“There’s so much noise. So many messages being thrown at us all day long,” Sadler said. “You have to really stand out to make an impression.”

Sadler says job seekers could also learn a thing or two from him.

“People when hiring get a stack of papers on their desk,” Sadler said. “If you come up with an interesting campaign for someone to hire you, that speaks volumes about how much you want that job,” he said. “That’s what employers are looking for. Good, people, talented people, can always get a job. It’s people who are lazy who sit back … those are the people who have a hard time getting a job.”

“This is a real every man for himself type economy right now,” Encino said.

Jobs, Jobs, Jobs:

Questions? Comments? Email ponyblog@cnbc.com or drop a line in the comment box below.

More from The Pony Blog: ponyblog.cnbc.com

Featured

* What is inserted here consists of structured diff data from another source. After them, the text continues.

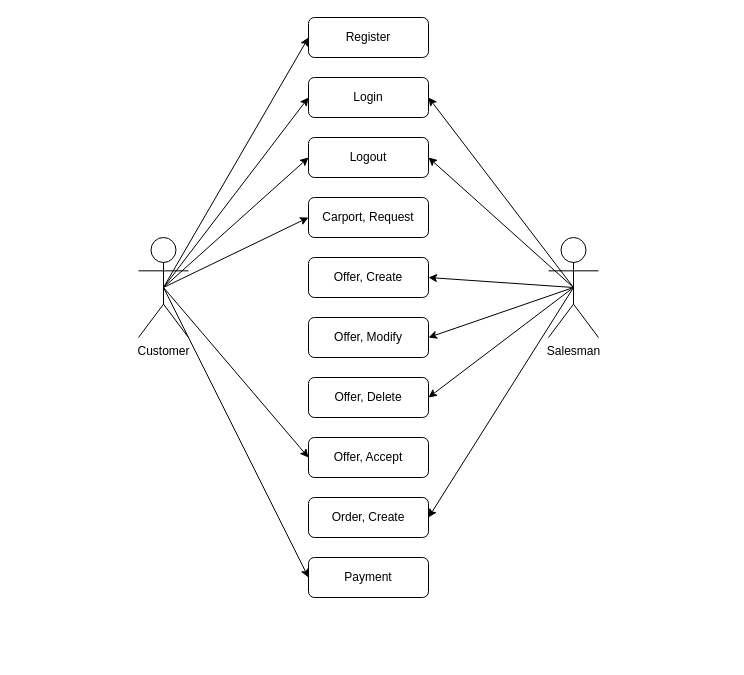
Before: documentation/workfiles/useCaseDiagram.drawio in Schwencke/fogCarport, a draw.io diagram. Source tidied: cells renumbered, new cells numbered last; positions are measured from the earlier drawing's top-left corner, leaving out a move shared by most shapes. Both pictures are drawn from the tidied source at 100%, with x=0, y=0 at pixel (138, 17).
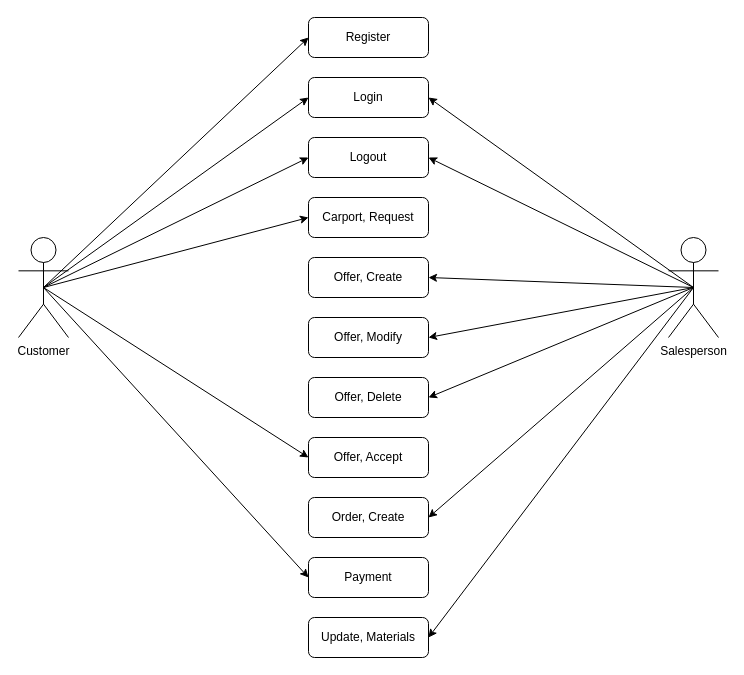
After the change.

Commit message (it also covers changes not shown here):
Added domainModel, updated useCaseDiagram

The edit, as a diff of the source:
```diff
@@
-    <mxCell id="18" value="Customer" style="shape=umlActor;verticalLabelPosition=bottom;verticalAlign=top;html=1;outlineConnect=0;" parent="1" vertex="1">
-      <mxGeometry y="220" width="50" height="100" as="geometry" />
-    </mxCell>
@@
+    <mxCell id="26" style="rounded=0;jettySize=auto;html=1;exitX=0.5;exitY=0.5;exitDx=0;exitDy=0;exitPerimeter=0;entryX=1;entryY=0.5;entryDx=0;entryDy=0;" parent="1" edge="1" source="25" target="27">
+      <mxGeometry relative="1" as="geometry" />
+    </mxCell>
+    <mxCell id="27" value="Update, Materials" style="rounded=1;whiteSpace=wrap;html=1;" parent="1" vertex="1">
+      <mxGeometry x="170" y="600" width="120" height="40" as="geometry" />
+    </mxCell>
-    <mxCell id="25" value="Salesman" style="shape=umlActor;verticalLabelPosition=bottom;verticalAlign=top;html=1;outlineConnect=0;" parent="1" vertex="1">
-      <mxGeometry x="410" y="220" width="50" height="100" as="geometry" />
+    <mxCell id="25" value="Salesperson" style="shape=umlActor;verticalLabelPosition=bottom;verticalAlign=top;html=1;outlineConnect=0;" parent="1" vertex="1">
+      <mxGeometry x="530" y="220" width="50" height="100" as="geometry" />
     </mxCell>
+    <mxCell id="18" value="Customer" style="shape=umlActor;verticalLabelPosition=bottom;verticalAlign=top;html=1;outlineConnect=0;" parent="1" vertex="1">
+      <mxGeometry x="-120" y="220" width="50" height="100" as="geometry" />
+    </mxCell>
```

  • Will Ferrell took the Class of 2003 on a wild verbal ride, touching on everything from the Berlin Wall to that guy voted most likely to eat nachos in his car – and even managed to fire an assistant in the process! “You're about to enter into a world filled with hypocrisy and doublespeak, a world in which your limo to the airport is often a half-hour late. In addition to not even being a limo at all; often times it's a Lincoln Towncar. You're about to enter a world where you ask your new assistan

    From business titans like Bill Gates and Steve Jobs to celebrities like Stephen Colbert and Bono, here are 12 of the best graduation speeches of all time.

  • Math and science guys (and ladies) crushed it on the best jobs list this year. They are in demand. *HIGH FIVE!*

  • Few things unite us like complaining about our jobs. Think you have one of the worst? Click ahead for the 10 worst jobs for 2014.

  • On the best jobs list, STEM careers dominate—High-five, math and science guys!—and the worst can be summed up in one word: Timber!

Contact Pony Blog

  • Cindy Perman is a writer at CNBC.com, covering jobs, real estate, retirement and personal finance.

  • Based in Los Angeles, Jane Wells is a CNBC business news reporter and also writes the Funny Business blog for CNBC.com.

Humor